ST. LOUIS -- Second base is feeling more like home to Skip Schumaker.
The 29-year-old hadn't played the infield since college. Then second baseman Adam Kennedy was released by the St. Louis Cardinals a week before spring training.
"I think Skip has gotten to the point where we expect him to make plays," Cardinals manager Tony La Russa said. "One of the things he's always had is a willingness to work, and toughness. And he really has a cannon for an arm, so for the off-balance throw he can get a lot more on it than most second basemen."

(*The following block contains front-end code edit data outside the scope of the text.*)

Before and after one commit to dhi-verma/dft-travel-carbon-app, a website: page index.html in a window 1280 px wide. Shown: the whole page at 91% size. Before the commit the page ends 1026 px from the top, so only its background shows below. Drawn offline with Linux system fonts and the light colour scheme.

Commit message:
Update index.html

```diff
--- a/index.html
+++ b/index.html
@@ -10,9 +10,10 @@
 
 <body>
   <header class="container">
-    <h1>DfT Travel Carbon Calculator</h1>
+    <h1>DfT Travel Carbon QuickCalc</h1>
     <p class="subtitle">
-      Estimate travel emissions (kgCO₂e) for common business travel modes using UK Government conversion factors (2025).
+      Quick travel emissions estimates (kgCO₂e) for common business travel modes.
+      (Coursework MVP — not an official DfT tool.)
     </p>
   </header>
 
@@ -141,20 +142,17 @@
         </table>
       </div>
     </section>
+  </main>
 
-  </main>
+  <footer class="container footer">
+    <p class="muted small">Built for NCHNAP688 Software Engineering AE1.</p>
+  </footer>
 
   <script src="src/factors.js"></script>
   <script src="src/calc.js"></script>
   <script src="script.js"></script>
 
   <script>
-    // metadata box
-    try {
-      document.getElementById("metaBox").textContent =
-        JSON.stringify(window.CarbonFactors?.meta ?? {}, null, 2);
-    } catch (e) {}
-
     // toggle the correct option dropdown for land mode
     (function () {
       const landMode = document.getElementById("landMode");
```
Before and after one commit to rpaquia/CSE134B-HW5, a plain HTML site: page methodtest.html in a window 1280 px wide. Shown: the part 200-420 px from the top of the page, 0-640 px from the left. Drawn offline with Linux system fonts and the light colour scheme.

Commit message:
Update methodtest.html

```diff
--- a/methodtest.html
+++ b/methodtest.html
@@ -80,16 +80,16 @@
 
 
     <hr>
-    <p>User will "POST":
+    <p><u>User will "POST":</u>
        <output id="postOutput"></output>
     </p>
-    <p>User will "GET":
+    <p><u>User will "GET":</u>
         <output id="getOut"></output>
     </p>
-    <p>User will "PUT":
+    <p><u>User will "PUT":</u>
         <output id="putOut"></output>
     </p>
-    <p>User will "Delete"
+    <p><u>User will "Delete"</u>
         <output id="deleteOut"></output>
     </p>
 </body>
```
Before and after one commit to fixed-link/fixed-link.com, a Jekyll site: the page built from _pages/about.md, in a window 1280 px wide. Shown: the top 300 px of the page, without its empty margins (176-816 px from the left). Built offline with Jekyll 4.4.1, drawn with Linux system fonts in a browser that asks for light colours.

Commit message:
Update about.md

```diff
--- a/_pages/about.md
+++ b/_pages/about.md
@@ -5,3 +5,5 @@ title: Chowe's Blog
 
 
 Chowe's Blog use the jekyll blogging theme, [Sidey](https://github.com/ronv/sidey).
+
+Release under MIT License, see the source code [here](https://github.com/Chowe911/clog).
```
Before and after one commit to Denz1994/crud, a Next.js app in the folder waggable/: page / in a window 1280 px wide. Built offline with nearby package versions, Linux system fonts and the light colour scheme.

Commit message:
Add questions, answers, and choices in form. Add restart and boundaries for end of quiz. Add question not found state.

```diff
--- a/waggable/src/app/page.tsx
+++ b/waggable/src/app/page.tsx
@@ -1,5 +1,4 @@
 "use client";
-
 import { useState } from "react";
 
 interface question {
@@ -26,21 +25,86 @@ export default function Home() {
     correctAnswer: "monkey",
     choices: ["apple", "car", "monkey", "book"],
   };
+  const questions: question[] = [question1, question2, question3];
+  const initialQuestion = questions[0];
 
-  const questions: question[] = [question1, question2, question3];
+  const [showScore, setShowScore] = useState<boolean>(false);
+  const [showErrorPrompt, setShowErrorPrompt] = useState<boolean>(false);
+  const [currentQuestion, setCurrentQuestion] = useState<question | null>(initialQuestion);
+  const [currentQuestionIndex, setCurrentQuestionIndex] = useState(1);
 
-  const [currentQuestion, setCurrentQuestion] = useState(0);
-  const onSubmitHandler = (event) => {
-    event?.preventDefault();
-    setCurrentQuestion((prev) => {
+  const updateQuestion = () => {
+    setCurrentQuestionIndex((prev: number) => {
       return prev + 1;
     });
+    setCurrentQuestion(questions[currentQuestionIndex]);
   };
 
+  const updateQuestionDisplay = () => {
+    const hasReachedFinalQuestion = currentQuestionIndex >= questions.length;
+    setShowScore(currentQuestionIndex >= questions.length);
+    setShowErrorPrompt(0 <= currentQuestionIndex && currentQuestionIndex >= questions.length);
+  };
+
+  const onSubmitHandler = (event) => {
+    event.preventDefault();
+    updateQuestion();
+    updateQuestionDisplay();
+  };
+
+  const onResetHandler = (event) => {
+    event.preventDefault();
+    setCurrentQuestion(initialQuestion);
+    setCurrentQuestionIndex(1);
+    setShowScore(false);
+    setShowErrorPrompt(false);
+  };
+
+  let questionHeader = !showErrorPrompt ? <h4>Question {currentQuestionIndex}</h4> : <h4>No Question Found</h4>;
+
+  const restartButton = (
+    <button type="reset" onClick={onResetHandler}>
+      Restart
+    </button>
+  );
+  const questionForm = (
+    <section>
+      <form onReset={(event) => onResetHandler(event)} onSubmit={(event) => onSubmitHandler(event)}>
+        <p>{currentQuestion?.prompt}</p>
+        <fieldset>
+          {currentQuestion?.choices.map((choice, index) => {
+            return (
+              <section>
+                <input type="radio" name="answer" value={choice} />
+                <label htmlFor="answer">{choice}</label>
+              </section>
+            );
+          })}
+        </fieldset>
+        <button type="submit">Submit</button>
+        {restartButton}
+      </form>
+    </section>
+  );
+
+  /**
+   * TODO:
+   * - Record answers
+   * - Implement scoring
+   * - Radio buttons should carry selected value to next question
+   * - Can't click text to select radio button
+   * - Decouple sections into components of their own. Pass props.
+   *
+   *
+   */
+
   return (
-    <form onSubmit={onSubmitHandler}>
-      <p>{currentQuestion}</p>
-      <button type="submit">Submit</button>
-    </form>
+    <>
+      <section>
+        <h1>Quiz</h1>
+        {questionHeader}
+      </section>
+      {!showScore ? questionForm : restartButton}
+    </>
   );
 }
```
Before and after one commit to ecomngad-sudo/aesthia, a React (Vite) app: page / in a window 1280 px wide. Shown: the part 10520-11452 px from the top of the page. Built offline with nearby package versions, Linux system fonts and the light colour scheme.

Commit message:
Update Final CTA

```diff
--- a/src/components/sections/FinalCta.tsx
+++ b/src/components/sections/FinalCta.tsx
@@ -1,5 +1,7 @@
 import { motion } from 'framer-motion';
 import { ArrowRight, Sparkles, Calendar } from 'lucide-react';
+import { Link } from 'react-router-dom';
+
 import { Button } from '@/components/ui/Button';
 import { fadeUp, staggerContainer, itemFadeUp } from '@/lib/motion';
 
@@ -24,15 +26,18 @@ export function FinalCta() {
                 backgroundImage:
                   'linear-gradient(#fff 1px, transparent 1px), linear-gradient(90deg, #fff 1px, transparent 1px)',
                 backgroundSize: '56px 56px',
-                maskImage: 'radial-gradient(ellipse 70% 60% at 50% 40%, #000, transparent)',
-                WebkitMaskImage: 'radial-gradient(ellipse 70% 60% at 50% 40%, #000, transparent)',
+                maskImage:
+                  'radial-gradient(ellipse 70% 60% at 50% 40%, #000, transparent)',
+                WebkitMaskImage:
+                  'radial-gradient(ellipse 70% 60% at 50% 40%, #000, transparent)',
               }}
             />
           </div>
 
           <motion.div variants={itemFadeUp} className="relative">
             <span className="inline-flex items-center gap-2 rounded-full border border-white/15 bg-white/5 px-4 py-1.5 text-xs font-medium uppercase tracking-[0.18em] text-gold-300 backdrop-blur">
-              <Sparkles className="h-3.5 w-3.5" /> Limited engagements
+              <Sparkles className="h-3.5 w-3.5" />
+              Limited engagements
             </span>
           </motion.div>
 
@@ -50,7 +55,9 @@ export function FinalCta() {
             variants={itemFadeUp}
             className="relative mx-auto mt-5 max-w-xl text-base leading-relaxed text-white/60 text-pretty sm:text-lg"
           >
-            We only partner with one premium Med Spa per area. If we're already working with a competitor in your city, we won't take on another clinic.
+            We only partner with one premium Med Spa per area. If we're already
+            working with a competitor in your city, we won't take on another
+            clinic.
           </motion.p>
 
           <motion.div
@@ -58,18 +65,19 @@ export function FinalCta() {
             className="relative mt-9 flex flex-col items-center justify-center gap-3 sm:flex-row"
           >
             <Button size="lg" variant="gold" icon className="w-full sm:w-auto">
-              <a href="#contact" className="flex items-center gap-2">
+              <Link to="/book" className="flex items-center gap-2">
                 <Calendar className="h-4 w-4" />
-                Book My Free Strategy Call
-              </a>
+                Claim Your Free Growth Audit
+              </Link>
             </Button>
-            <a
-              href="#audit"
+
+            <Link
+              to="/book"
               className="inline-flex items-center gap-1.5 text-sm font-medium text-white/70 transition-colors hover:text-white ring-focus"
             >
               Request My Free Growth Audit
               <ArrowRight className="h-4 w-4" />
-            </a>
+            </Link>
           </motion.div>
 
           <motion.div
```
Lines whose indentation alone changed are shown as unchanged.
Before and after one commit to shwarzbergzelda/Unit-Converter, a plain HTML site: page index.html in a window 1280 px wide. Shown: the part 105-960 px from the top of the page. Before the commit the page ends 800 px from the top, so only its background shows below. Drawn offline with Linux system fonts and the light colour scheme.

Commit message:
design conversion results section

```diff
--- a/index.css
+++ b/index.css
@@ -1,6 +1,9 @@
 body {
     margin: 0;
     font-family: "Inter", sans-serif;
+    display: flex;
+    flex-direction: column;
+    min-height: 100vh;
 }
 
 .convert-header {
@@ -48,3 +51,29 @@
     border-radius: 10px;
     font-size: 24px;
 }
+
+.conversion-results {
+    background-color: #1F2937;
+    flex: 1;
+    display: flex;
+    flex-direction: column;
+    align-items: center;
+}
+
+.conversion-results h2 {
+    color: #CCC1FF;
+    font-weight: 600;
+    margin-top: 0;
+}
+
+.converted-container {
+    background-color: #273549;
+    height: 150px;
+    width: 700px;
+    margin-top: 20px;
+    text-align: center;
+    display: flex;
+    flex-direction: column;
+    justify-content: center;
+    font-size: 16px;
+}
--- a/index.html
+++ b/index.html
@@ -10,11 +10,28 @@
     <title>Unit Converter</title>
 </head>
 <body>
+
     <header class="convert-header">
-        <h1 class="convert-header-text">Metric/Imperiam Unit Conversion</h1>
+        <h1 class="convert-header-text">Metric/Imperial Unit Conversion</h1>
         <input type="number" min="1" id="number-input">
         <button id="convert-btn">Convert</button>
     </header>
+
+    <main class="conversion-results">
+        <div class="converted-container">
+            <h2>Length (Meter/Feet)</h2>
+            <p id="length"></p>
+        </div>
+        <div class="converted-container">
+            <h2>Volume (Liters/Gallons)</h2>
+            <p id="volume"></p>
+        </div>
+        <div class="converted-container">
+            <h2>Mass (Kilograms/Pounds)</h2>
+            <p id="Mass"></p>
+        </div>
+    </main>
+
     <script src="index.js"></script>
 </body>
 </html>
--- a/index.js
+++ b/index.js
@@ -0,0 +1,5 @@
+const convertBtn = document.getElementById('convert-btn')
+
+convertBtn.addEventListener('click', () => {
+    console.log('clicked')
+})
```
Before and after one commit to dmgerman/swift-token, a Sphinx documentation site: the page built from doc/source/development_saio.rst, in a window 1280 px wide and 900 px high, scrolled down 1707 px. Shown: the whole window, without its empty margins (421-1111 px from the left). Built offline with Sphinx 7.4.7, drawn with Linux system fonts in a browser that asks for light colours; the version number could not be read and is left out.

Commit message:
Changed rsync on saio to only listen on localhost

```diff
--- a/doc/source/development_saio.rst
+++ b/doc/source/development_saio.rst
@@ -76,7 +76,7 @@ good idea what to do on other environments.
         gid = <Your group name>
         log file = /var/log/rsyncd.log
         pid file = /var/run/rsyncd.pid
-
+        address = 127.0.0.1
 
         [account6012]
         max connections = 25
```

Even before the July acquisition of Matt Holliday from Oakland, there was little room for Schumaker in a crowded outfield that included Ryan Ludwick, Colby Rasmus, Rick Ankiel and Chris Duncan. Schumaker's shift to the infield has allowed La Russa to keep his leadoff hitter in the lineup.
Schumaker is having a successful season at the plate, batting .294 with 32 doubles. On defense, he's relying on advice from third base coach Jose Oquendo, a former major league middle infielder.
"I'm still learning, still looking at Oquendo almost every pitch to see if he's thinking about something that maybe I don't see," Schumaker said. "As soon as it becomes more of a habit, then I'll feel like maybe I'm a second baseman completely."
Schumaker played a small role on the Cardinals in 2006, when they won the World Series, appearing in 28 games. The team missed the playoffs the following two years, but leads the second-place Chicago Cubs by 11 1/2 games in the NL Central with 3 1/2 weeks to play.
"It's a thrill for me to have a chance to play in the postseason," Schumaker said. "I can't wait and, hopefully, it's going to come through."
La Russa has quit trying to rid Schumaker of his lone bad habit: sliding headfirst at first on close plays.
The way Schumaker is playing, there's no use quibbling.
"I'm concentrating on what he's doing right," La Russa said.